Can Lammps simulate the movement of wear particles?

Dear Lammps users,

I would like to know whether Lammps can simulate the movement and transport process of wear particles (metal particles with particle sizes of 1-100um) in the lubricating oil medium(in the pipe or friction pair)? I want to get the trajectory, distribution, velocity and other state parameters of the particles(As shown in the figure below).
5264003B@...8073....png86018E2D@...8074....png03D72F92@...8075....jpg

Best Regards,
Wenhua Hu

Dear Lammps users,
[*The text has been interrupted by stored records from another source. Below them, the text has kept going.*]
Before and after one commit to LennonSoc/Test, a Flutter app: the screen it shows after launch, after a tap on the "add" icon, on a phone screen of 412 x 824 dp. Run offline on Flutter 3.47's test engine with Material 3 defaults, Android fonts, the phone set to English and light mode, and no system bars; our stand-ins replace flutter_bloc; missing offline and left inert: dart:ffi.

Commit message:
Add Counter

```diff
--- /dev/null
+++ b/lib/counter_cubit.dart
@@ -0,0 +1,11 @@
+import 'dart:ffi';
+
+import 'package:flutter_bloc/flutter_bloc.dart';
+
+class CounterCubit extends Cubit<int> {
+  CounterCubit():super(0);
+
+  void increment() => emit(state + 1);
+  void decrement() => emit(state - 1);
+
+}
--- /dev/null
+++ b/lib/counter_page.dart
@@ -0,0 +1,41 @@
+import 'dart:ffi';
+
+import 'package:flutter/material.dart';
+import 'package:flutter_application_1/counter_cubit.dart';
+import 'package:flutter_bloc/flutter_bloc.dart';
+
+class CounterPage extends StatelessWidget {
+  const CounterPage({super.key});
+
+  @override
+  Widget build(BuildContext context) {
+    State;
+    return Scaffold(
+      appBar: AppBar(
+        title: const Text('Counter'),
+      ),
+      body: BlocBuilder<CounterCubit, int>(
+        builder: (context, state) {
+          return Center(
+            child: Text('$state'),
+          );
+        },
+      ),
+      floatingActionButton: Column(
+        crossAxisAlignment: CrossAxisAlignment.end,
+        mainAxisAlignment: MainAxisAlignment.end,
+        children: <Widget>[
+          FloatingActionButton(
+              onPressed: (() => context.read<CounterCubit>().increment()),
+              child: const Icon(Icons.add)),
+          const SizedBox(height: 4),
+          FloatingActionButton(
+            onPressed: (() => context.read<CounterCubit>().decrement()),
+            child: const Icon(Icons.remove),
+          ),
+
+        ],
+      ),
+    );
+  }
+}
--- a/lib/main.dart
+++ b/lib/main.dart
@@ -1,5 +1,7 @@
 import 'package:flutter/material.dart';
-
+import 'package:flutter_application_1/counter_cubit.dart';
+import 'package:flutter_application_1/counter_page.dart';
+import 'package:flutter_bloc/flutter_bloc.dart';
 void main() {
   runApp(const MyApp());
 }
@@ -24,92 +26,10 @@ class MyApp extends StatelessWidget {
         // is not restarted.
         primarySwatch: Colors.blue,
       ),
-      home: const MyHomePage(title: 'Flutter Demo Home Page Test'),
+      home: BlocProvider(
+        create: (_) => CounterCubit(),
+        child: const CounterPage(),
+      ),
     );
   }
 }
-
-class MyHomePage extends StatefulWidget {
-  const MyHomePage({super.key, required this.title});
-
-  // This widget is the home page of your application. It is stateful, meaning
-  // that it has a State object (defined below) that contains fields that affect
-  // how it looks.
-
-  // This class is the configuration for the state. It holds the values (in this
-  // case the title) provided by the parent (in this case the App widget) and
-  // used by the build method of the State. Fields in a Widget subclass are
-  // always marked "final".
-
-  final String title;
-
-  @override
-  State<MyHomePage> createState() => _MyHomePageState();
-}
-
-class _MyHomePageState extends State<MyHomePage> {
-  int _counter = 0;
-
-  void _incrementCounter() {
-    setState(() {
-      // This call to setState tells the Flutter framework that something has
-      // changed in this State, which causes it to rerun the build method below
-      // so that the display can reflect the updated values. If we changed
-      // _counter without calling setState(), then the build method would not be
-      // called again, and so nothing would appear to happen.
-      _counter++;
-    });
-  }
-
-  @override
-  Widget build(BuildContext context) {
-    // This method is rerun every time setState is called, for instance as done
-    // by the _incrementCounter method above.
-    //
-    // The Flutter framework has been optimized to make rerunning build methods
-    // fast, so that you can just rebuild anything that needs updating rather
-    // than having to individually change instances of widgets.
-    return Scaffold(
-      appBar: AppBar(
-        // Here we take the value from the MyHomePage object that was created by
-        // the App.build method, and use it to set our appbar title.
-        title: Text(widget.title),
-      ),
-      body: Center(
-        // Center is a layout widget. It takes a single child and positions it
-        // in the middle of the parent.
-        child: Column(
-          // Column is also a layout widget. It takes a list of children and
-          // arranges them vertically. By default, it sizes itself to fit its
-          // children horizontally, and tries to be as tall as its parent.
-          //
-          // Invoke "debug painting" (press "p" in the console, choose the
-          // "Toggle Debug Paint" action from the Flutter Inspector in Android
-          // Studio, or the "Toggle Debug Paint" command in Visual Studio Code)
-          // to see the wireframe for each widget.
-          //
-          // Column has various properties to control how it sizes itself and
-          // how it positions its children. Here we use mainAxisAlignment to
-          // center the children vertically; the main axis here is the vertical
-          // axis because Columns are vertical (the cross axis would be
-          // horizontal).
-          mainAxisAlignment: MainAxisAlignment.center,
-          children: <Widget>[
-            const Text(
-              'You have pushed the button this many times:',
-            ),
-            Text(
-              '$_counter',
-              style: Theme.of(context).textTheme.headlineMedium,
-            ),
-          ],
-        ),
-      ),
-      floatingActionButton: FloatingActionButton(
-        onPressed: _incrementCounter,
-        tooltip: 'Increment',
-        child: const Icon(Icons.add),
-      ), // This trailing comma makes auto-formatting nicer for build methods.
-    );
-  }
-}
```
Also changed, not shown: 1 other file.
I would like to know whether Lammps can simulate the movement and transport process of wear particles (metal particles with particle sizes of 1-100um) in the lubricating oil medium(in the pipe or friction pair)? I want to get the trajectory, distribution, velocity and other state parameters of the particles(As shown in the figure below).

you are looking at this from the wrong perspective. LAMMPS implements models for MD-style propagation, those can be applied to many different problems.

thus the first thing you need to look for are suitable models and matching parameters. that you can best find through carefully surveying the relevant published literature. once you have one or more models and parameter sets, you can look into whether LAMMPS does support the necessary features. that you can figure out through reviewing the manual. finally, you should check out what kind of data you can accumulate and whether you can/should be using analysis features provided by LAMMPS, or use some (self-written) post-processing tool or a combination of those.

axel.

5264003B@...8073....png

86018E2D@...8074....png

03D72F92@...8075....jpg

For what it’s worth, you should probably be looking into openFOAM rather than LAMMPS. That being said, Axel’s advice is spot on. I’m guessing if you look at the methods used (from the pictures you’ve given at least) that ‘computational fluid dynamics/cfd’, ‘point particle method’, ‘lagrangian particle tracking’, perhaps ‘one-way coupling’, drag models, RANS equations, etc. are all brought up in the literature - you should be looking at. The relevant models are important to know when evaluating options if you’re looking for something out of the box. If you don’t know what exactly you are trying to do, what assumptions you are making, and what the underlying models are, well meaning folks unfamiliar with your problem can easily lead you a stray - and you might be none the wiser until someone confronts you about it in a presentation or in a manuscript review.

As for what softwares you should be considering, understanding the literature should also give you a pretty good idea as to what open source options you have. Even searching for fluent competitors on google should give you good ideas - my first result (https://www.resolvedanalytics.com/theflux/comparing-cfd-software).